▸ **Exercise directions**:
Every line holding the string "with" should be copied from the listing.

▸ **Records shown**:
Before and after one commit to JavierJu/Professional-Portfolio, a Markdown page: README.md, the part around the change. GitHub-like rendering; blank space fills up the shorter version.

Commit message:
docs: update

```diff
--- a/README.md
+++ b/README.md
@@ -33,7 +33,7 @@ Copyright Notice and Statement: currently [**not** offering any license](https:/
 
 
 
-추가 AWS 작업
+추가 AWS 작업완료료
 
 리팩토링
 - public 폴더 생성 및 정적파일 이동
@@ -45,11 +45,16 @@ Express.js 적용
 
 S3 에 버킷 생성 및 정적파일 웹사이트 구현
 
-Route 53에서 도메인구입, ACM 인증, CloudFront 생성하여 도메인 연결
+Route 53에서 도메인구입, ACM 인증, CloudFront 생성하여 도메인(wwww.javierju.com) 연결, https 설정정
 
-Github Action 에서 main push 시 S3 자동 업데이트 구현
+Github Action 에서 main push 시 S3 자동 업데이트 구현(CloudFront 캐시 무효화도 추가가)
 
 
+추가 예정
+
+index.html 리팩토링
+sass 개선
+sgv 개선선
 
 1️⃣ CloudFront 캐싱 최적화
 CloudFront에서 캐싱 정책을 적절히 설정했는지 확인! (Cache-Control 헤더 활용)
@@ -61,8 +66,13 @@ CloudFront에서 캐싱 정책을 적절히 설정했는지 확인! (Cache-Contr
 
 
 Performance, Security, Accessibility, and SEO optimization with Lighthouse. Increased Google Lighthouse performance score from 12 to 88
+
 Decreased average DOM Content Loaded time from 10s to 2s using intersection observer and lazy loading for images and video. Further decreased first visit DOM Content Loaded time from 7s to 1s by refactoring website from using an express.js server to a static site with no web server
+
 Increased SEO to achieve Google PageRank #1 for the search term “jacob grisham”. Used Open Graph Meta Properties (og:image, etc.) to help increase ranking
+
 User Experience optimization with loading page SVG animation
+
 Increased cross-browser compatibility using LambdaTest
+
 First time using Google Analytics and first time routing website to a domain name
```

▸ **Answer below**:
 Performance, Security, Accessibility, and SEO optimization with Lighthouse. Increased Google Lighthouse performance score from 12 to 88
 Decreased average DOM Content Loaded time from 10s to 2s using intersection observer and lazy loading for images and video. Further decreased first visit DOM Content Loaded time from 7s to 1s by refactoring website from using an express.js server to a static site with no web server
 User Experience optimization with loading page SVG animation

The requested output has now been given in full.